If you skipped last night’s ceremony, we certainly don’t blame you. But, Kendra and Arturo were live-snarking throughout the night, and you can catch their recap of the highs and awkward lows under the cut.
By Arturo R. García
Well, that was a lot to take in. Some of the highlights:
- Maybe the night’s sentimental favorite, Lupita Nyong’o, won the Best Supporting Actress award for her work on 12 Years A Slave, which went on to win Best Picture.
- John Ridley also won Best Adapted Script for his work on 12 Years, though … was it us, or was there some shade going between him and director Steve McQueen?
- Robert Lopez, a Filipino-American, won Best Original Song along with his wife Kristen Anderson-Lopez for “Let It Go,” from Frozen.
- Mexican-born Alfonso Cuarón, who some felt was snubbed for the Best Director award after Children of Men, made good Sunday and won for Gravity.
- Cis-hetero actor Jared Leto won Best Supporting Actor for playing a trans woman in Dallas Buyers Club, and seemed to omit mentioning the trans community during his far-flung acceptance speech. As Autostraddle notes, it’s not like he can claim ignorance of his actions at this point.
Feel free to add your thoughts in the comments and check out the full storify below, but under the cut, some video, and some more observations from the evening.
By Andrea Plaid
After Hollywood and the press unapologetically–and The Onion apologetically–showed their asses to actor Quvenzhané Wallis on her big night at the Oscars, even more people showed their love and support for the young one. PostBourgie’s Brokey McPoverty says this about Hollywood’s refusal to even pronounce Wallis’ name:
Refusing to learn how to pronounce Quvenzhané’s name says, pointedly, you are not worth the effort. The problem is not that she has an unpronounceable name, because she doesn’t. The problem is that white Hollywood, from Ryan Seacrest and his homies to the AP reporter who decided to call her “Annie” rather than her real name, doesn’t deem her as important as, say, Renee Zellwegger, or Zach Galifinakis, or Arnold Schwarzenegger, all of whom have names that are difficult to pronounce–but they manage. The message sent is this: you, young, black, female child, are not worth the time and energy it will take me to learn to spell and pronounce your name. You will be who and what I want you to be; you be be who and what makes me more comfortable. I will allow you to exist and acknowledge that existence, but only on my terms.

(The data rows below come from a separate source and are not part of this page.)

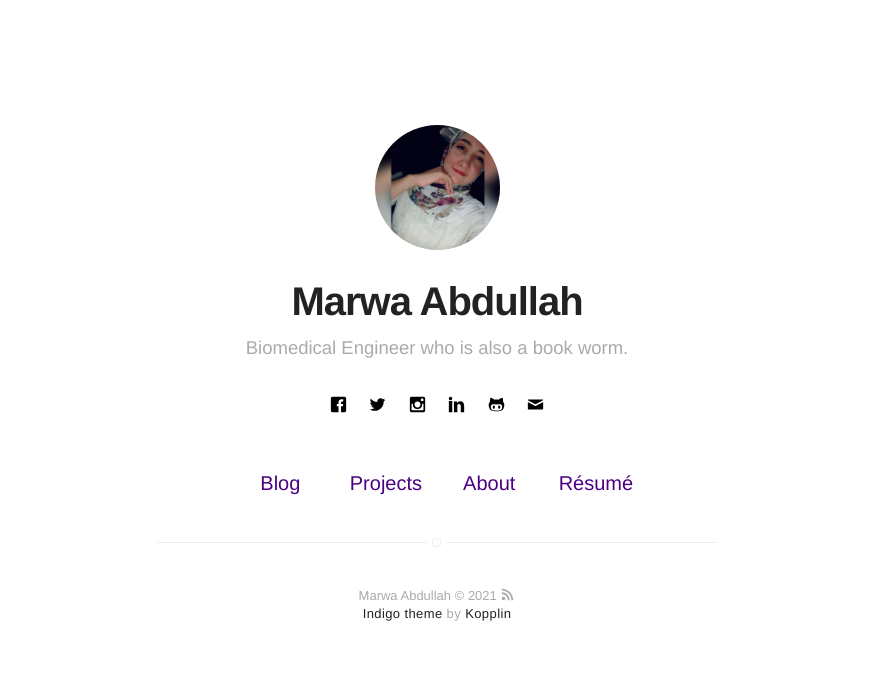
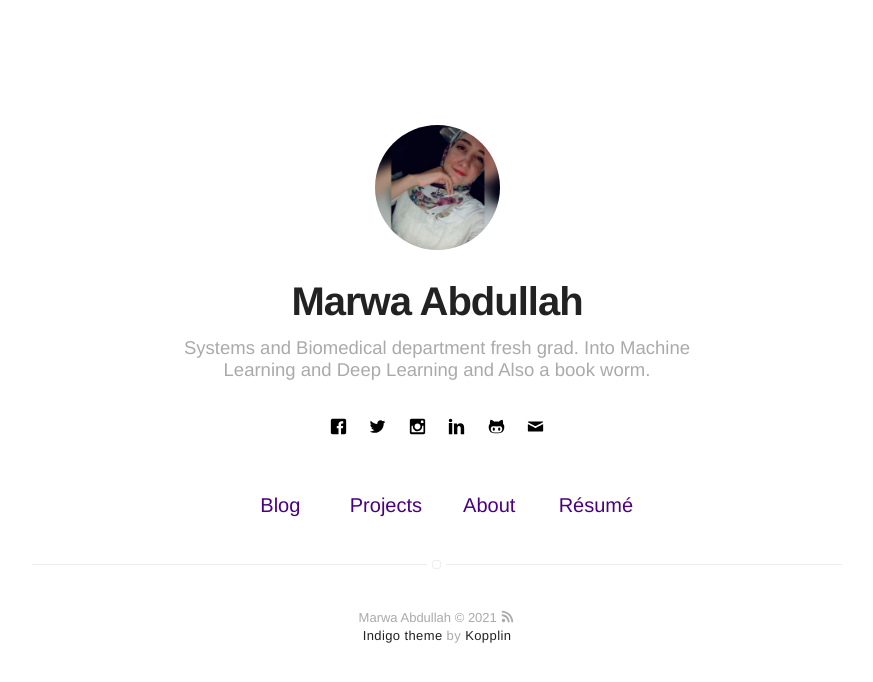
Before and after one commit to marwaomar/Marwa-Abdalla, a Jekyll site: the page built from index.html, in a window 1280 px wide. Shown: the top 682 px of the page, without its empty margins (203-1076 px from the left). Built offline with Jekyll 4.4.1, drawn with Linux system fonts in a browser that asks for light colours.

Commit message:
Update _config.yml

```diff
--- a/_config.yml
+++ b/_config.yml
@@ -1,6 +1,6 @@
 # main text of home
 name: Marwa Abdullah
-bio: Biomedical Engineer who is also a book worm.
+bio: Systems and Biomedical department fresh grad. Into Machine Learning and Deep Learning and Also a book worm.
 
 # twitter summary info
 description: A blog about technology and stuff related
@@ -14,7 +14,7 @@ picture: pic.jpg
 # and specify source (external or local).
 resume: true
 resume-external: true
-resume-url: https://drive.google.com/file/d/1EtLBzIYmZVSyTh-EYyVRLnulp-MWBBlP/view?usp=drivesdk
+resume-url: https://drive.google.com/drive/folders/1hwcEC38-1Apt5gY87ibv1BljoN4zllpc?fbclid=IwAR0fibUyuY3Dc77HqBfL0dkRekrnli3Vv9kPyPFbmLuo5DRt3QCq3XdnrNM
 
 url: https://marwaomar.github.io/Marwa-Abdalla/
 # your url: https://marwaomar.github.io/MarwaAbdullah/
@@ -51,7 +51,7 @@ github: marwaomar
 #medium: medium
 # vimeo: myvimeo
 # lanyrd: mylanyrd
-email: marwaomar98@outlook.com
+email: marwaomar9898@gmail.com
 
 authors:
     johndoe:
@@ -70,7 +70,7 @@ authors:
 # do you want a larger site? change the option below
 # options: [normal, large] | default: normal
 # normal = 560px / large = 810px
-width: normal
+width: large
 
 # if you don't need pagination, comment the *paginate* configs below
 # paginate: 5
```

by Fashion and Entertainment Editor Joseph Lamour
We’re trying something new here at The R. In coverage of awards shows I’ve noticed fashion writers tend to completely ignore people of color, since there are so few nominated for the big awards. This holds true much more so for white-centric awards like The Oscars–less so for The Grammys. Unless you’re Halle Berry (and even then), beautiful people of color have to clamor for the spotlight. That’s where I come in.
There’s so much beauty in the world and, while I love Jennifer, Anne, and Jessica, I would like to shine a light on Inocente, Quvenzhane, and Octavia–some of the best dresses of the night. Beauty in color, under the cut.
By Arturo R. García
We are not running The Onion’s tweet involving the misogynist slur about Quvenzhané Wallis here. Because she’s a nine-year-old girl and we’re not reprinting that language. (A screencap of the tweet can be found here.)
But for many fans and supporters of the Best Actress nominee, Sunday’s Academy Awards turned into a horror show.
Update: The Onion has posted an apology for its actions Sunday night. A transcript is available under the cut.
By Guest Contributor Kendra James
Another Monday, another post-awards show morning, another day of waking up and asking myself if I really just saw what I thought I saw. Because there’s absolutely no way that I really saw Billy Crystal in blackface on national television the night before.
And for all I know, maybe I didn’t. No one’s talking about it. It didn’t seem to have made any morning news show headlines. I didn’t hear Kelly Ripa and Neil Patrick Harris mention it and I missed seeing what the women of The View had to say, but given Whoopi’s track record with the hot topics of the day I’m guessing I wouldn’t have been impressed.
Oh, but wait, a quick dive into the comments section at Jezebel (why do I do this to myself?) confirms that I did not, in fact, dream up what I saw last night. Not only did it happen, but it seems to have already been rationalised by the general public. You see, blackface is apparently no longer offensive, especially if it’s not being done to intentionally hurt anyone’s feelings. We’re in post-racial America! These things no longer carry the weight they once did. There’s no need to analyse it to death. It was just a sketch!
Foolishness like this is making it really hard for me to get my fill of pretty red-carpet dresses.
By Arturo R. García With apologies to fans of Michael Fassbender, Ryan Gosling, et al.,…